Items from a dataset:
------------------------------------------------------------------------

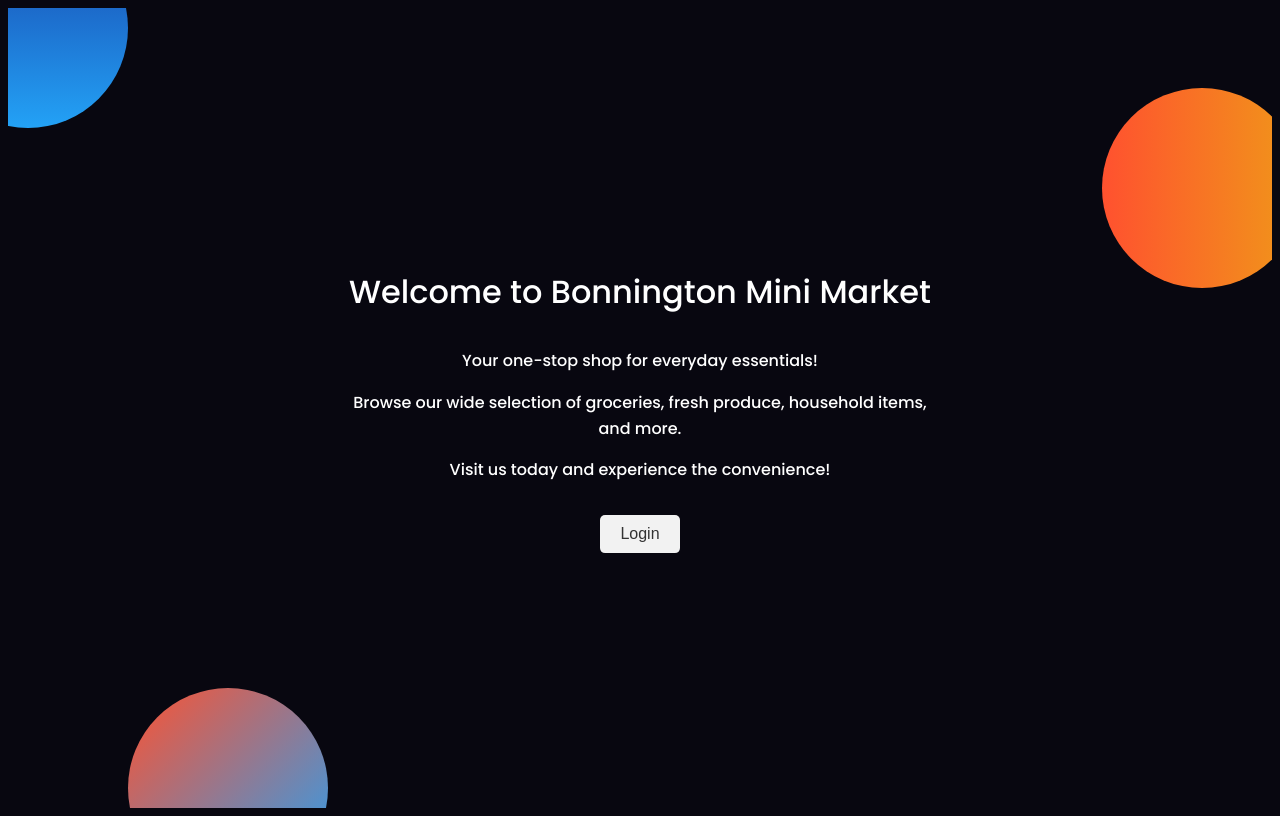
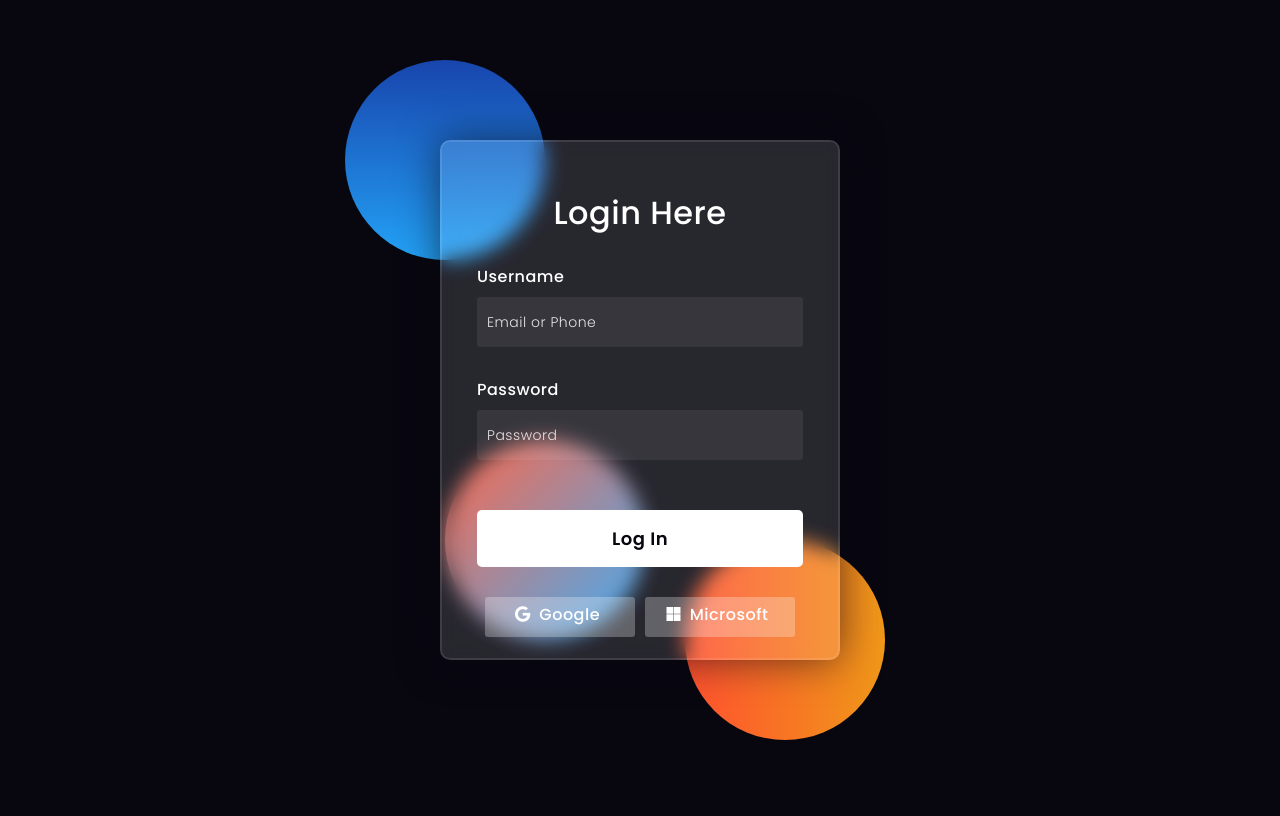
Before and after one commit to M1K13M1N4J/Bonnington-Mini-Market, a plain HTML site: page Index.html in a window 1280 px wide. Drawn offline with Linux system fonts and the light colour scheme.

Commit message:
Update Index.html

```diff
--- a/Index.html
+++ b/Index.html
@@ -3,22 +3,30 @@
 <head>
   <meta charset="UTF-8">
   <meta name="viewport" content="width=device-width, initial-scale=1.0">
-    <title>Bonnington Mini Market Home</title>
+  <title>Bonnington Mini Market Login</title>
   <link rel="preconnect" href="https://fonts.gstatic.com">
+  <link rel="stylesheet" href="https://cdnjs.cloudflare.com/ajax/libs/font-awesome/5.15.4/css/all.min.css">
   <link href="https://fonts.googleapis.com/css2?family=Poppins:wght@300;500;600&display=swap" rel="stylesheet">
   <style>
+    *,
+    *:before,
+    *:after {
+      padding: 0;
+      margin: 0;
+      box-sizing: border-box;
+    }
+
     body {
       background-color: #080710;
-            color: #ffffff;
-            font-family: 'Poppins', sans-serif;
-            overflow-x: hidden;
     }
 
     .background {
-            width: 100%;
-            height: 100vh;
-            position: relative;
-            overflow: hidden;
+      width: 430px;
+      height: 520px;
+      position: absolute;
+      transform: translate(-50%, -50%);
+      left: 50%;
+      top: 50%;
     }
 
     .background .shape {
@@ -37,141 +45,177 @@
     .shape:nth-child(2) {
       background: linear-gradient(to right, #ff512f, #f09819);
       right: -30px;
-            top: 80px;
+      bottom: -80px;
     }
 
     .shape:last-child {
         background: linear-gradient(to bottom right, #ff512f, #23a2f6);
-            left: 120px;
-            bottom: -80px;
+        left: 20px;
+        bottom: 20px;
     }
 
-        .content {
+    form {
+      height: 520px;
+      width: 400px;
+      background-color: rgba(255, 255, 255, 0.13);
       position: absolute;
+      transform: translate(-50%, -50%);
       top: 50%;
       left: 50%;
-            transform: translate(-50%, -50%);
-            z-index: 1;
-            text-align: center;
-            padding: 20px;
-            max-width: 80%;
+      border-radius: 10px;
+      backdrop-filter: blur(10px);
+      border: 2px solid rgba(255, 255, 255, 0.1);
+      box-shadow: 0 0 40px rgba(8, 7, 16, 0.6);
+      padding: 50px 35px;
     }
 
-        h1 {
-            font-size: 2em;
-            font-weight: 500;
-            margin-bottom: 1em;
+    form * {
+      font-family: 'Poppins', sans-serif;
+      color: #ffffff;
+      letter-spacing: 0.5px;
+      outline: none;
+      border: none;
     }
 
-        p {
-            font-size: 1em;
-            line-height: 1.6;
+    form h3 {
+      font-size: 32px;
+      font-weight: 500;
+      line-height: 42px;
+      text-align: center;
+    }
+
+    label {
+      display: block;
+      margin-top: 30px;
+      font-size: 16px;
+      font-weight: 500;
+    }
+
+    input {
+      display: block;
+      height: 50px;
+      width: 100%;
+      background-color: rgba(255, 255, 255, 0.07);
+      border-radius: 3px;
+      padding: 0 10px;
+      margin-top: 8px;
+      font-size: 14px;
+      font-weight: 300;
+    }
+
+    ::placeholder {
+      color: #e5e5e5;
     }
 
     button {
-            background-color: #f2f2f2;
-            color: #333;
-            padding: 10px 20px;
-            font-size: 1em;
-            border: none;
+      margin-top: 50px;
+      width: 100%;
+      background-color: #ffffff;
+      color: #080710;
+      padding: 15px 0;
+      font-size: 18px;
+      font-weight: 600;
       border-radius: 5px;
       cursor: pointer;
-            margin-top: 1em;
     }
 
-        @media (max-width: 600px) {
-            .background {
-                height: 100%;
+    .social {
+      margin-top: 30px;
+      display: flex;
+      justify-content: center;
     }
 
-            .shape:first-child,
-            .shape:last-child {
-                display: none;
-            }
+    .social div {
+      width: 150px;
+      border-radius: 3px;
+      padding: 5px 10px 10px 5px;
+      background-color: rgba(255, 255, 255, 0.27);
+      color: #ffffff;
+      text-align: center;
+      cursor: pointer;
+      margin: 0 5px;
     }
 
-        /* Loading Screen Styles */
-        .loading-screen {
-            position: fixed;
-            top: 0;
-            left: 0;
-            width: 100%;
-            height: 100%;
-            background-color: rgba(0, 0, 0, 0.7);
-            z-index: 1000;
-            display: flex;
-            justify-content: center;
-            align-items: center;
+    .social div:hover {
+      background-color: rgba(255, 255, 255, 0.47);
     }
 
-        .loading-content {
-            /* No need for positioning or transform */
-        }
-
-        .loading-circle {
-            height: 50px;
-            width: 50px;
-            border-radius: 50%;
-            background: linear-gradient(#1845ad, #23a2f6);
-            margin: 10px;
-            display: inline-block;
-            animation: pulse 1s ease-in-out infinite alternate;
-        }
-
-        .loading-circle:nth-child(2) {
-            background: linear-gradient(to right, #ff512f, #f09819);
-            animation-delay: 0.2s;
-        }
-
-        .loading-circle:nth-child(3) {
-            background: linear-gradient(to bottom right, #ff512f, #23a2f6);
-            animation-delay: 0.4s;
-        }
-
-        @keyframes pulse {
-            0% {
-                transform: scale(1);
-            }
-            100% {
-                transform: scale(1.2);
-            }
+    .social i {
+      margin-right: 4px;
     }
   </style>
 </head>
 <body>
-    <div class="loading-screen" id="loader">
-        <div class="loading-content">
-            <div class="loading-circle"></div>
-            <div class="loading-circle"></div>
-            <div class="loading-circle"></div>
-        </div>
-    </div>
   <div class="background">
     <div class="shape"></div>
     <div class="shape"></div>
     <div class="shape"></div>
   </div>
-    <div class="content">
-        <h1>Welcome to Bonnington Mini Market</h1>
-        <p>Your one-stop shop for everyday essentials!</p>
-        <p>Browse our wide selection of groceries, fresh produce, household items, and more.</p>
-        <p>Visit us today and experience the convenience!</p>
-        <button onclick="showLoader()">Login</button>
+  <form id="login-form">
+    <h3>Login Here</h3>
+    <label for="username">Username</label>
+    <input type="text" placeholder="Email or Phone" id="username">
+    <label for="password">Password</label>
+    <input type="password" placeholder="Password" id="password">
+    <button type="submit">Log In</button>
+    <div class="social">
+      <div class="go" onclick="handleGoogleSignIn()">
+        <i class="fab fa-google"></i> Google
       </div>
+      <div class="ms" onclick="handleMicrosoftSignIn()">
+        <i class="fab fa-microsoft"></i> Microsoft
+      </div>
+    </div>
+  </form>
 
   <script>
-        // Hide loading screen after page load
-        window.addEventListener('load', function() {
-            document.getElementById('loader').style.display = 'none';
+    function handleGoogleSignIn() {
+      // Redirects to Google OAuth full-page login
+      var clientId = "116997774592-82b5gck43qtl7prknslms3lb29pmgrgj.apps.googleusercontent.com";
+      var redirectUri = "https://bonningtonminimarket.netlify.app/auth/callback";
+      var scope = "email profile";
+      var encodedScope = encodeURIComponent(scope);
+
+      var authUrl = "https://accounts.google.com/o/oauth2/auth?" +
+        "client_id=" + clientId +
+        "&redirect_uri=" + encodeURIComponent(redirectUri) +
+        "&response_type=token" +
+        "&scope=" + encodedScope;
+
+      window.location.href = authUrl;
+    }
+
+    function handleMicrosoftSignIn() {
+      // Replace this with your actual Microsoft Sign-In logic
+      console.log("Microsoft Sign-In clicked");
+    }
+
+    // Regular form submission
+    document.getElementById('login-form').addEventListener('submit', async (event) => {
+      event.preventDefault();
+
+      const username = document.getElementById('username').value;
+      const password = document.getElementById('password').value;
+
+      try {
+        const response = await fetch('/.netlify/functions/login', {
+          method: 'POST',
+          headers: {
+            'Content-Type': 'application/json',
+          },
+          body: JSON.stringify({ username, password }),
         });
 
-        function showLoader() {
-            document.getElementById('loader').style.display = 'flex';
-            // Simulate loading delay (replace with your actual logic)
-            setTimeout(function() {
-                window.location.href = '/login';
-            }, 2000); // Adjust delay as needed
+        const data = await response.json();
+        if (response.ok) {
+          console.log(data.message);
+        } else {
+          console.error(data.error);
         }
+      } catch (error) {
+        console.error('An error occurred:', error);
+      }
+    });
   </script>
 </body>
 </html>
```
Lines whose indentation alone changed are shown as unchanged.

------------------------------------------------------------------------

Wherever the string "onclick" occurs in the data, copy the line that holds it.

▸ ANSWER TO THIS EXERCISE:
-        <button onclick="showLoader()">Login</button>
+      <div class="go" onclick="handleGoogleSignIn()">
+      <div class="ms" onclick="handleMicrosoftSignIn()">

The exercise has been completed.